Reinforcing César Chávez’s values
César Chávez Day is celebrated every March 31 as a tribute to the late organizer’s efforts on behalf of workers’ rights and fair treatment for all. Luis Muñoz is the 20-year-old Chico State director of University Affairs for MEChA, a multicultural group dedicated to many of Chávez’s ideals.
How should César Chávez Day be celebrated?
It should be a time when people show respect for what Chávez did to gain just wages, working conditions and treatment for everyone. It should also be a time for people to show unity with each other no matter their race, gender or nationality.
How do you view the massive partying of many students dressed in traditional Mexican costumes?
I think it’s disrespectful to what César Chávez Day is really all about.
What would be a better way to celebrate?
People can participate in one of MEChA’s events. March for Justice takes place in downtown Chico on March 30, the day before the official Chávez holiday. It commemorates Chávez’s 340-mile California march in support of farm workers’ rights. Our “Teach Outs” are 40 classroom sessions on César Chávez Day where we teach students in grade schools, middle schools and high schools all about Chávez and his impact on today’s society.
A third event is Cats in the Community on Chávez Day from 10 a.m.-1 p.m. put on by Chico State’s [Associated Students]—events where groups of Chico State students give back to the community by performing services like canned-food drives, trash pick-up, yard work, and helping the elderly.
What is MEChA and why did you get involved?
It is a student organization that stands for Movimiento Estudiantil Chicano de Aztlán.
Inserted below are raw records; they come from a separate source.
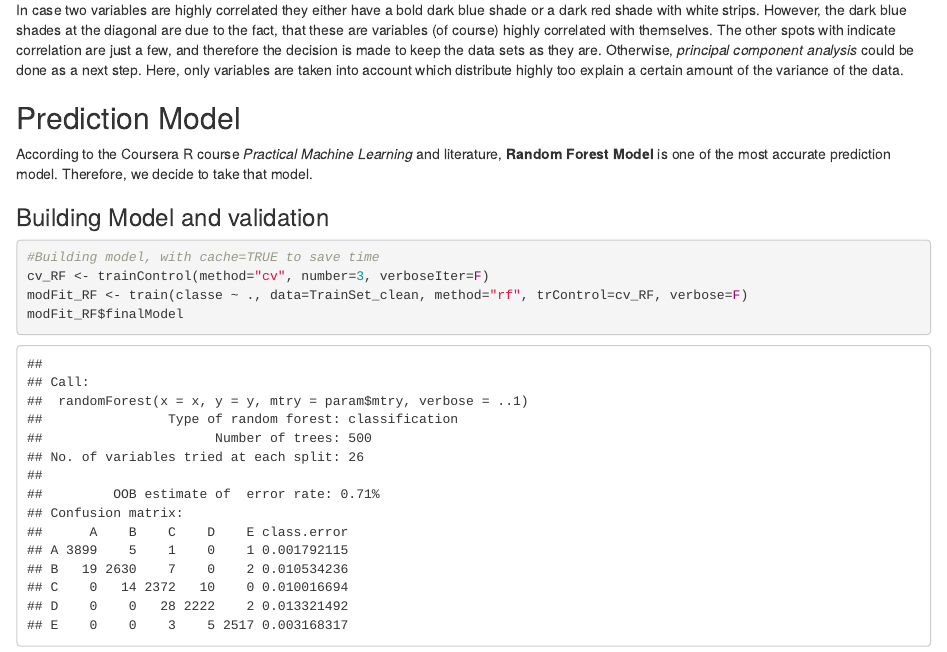
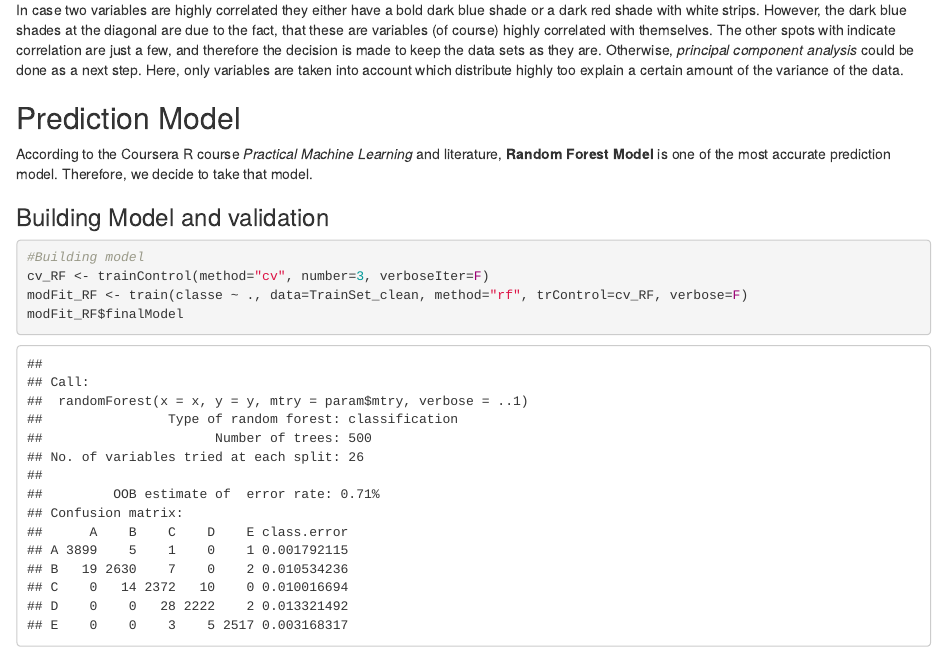
Before and after one commit to asandmeyer/Coursera_R_8_Preditction-Model, an R Markdown document (Coursera_R_8_Preditction-Model.Rmd): the page in a window 1100 px wide, from 2100 px down. The pictures show the output file Coursera_R_8_Preditction-Model.html that the author committed with the source, opened offline.

Commit message:
Fix html, provide pdf

````diff
--- a/Coursera_R_8_Preditction-Model.Rmd
+++ b/Coursera_R_8_Preditction-Model.Rmd
@@ -93,8 +93,8 @@ According to the Coursera R course *Practical Machine Learning* and literature,
 
 ### Building Model and validation
 
-```{r rf_build, cache=TRUE}
-#Building model, with cache=TRUE to save time
+```{r rf_build}
+#Building model
 cv_RF <- trainControl(method="cv", number=3, verboseIter=F)
 modFit_RF <- train(classe ~ ., data=TrainSet_clean, method="rf", trControl=cv_RF, verbose=F)
 modFit_RF$finalModel
````
Also changed, not shown: Coursera_R_8_Preditction-Model.html, Coursera_R_8_Preditction-Model.pdf (added).
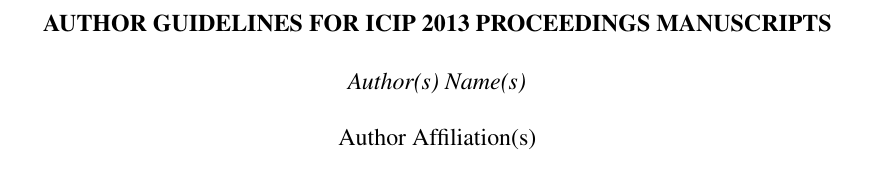
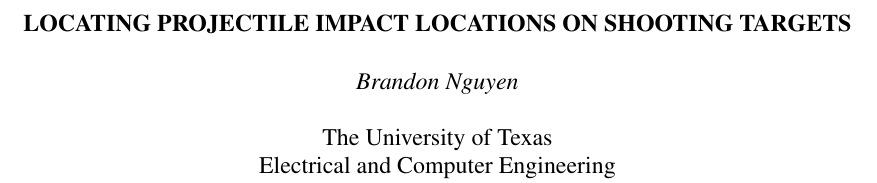
Before and after one commit to brandon-t-nguyen/target-analyzer, a LaTeX paper (doc/main.tex): part of page 1 of 2, cut at the place of the change. Compiled offline with pdfLaTeX.

Commit message:
doc: added name and changed title

```diff
--- a/doc/main.tex
+++ b/doc/main.tex
@@ -12,32 +12,14 @@
 
 % Title.
 % ------
-\title{AUTHOR GUIDELINES FOR ICIP 2013 PROCEEDINGS MANUSCRIPTS}
+\title{LOCATING PROJECTILE IMPACT LOCATIONS ON SHOOTING TARGETS}
 %
 % Single address.
 % ---------------
-\name{Author(s) Name(s)\thanks{Thanks to XYZ agency for funding.}}
-\address{Author Affiliation(s)}
-%
-% For example:
-% ------------
-%\address{School\\
-%	Department\\
-%	Address}
-%
-% Two addresses (uncomment and modify for two-address case).
-% ----------------------------------------------------------
-%\twoauthors
-%  {A. Author-one, B. Author-two\sthanks{Thanks to XYZ agency for funding.}}
-%	{School A-B\\
-%	Department A-B\\
-%	Address A-B}
-%  {C. Author-three, D. Author-four\sthanks{The fourth author performed the work
-%	while at ...}}
-%	{School C-D\\
-%	Department C-D\\
-%	Address C-D}
-%
+\name{Brandon Nguyen}
+\address{The University of Texas\\
+         Electrical and Computer Engineering}
+
 \begin{document}
 %\ninept
 %
```
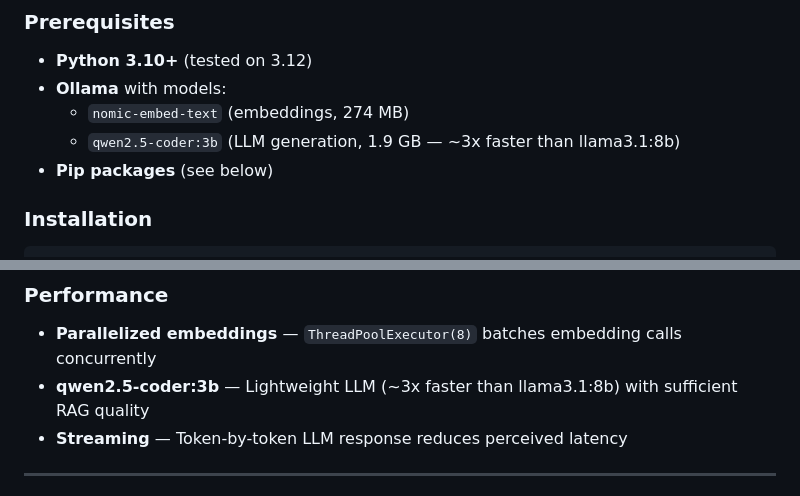
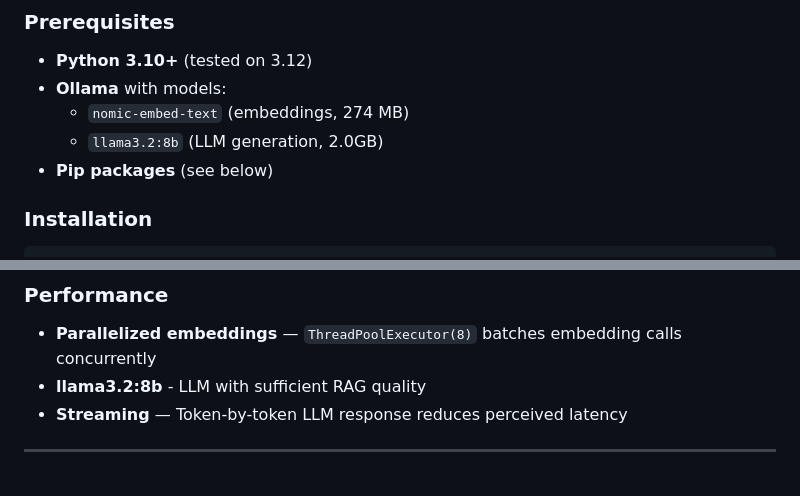
Before and after one commit to l4ck4ndR3d/AI-Engineer-RAG-SWS, a Markdown page: README.md, 2 parts joined by grey strips. Rendered like a GitHub page.

```diff
--- a/README.md
+++ b/README.md
@@ -11,7 +11,7 @@ A Retrieval-Augmented Generation (RAG) chatbot for SWS AI employees to query com
 - **Python 3.10+** (tested on 3.12)
 - **Ollama** with models:
   - `nomic-embed-text` (embeddings, 274 MB)
-  - `qwen2.5-coder:3b` (LLM generation, 1.9 GB — ~3x faster than llama3.1:8b)
+  - `llama3.2:8b` (LLM generation, 2.0GB)
 - **Pip packages** (see below)
 
 ### Installation
@@ -98,7 +98,7 @@ SWS/
 
 ### Performance
 - **Parallelized embeddings** — `ThreadPoolExecutor(8)` batches embedding calls concurrently
-- **qwen2.5-coder:3b** — Lightweight LLM (~3x faster than llama3.1:8b) with sufficient RAG quality
+- **llama3.2:8b** - LLM with sufficient RAG quality
 - **Streaming** — Token-by-token LLM response reduces perceived latency
 
 ---
```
I really liked its guiding principles of equal access to higher education, equality for all, promotion of safe sex, and empowerment for the LGBT community.
Can anyone join MEChA?
Absolutely. It started out in 1969 with just Mexican-Americans but has expanded to include Chicanos and Chicanas, which is anyone who embraces the MEChA principles. Even our campus adviser, Susan Green, who is Caucasian, is considered a Chicana.
What do you say to those who accuse MEChA of being racist?
It’s not true. We’ve heard it from many people like the members of the local Tea Party and the Chico State Republicans, because we’re very vocal at demonstrations like the anti-war and anti-budget-cut rallies. Anyone who is suspicious of us is welcome to attend our meetings and events.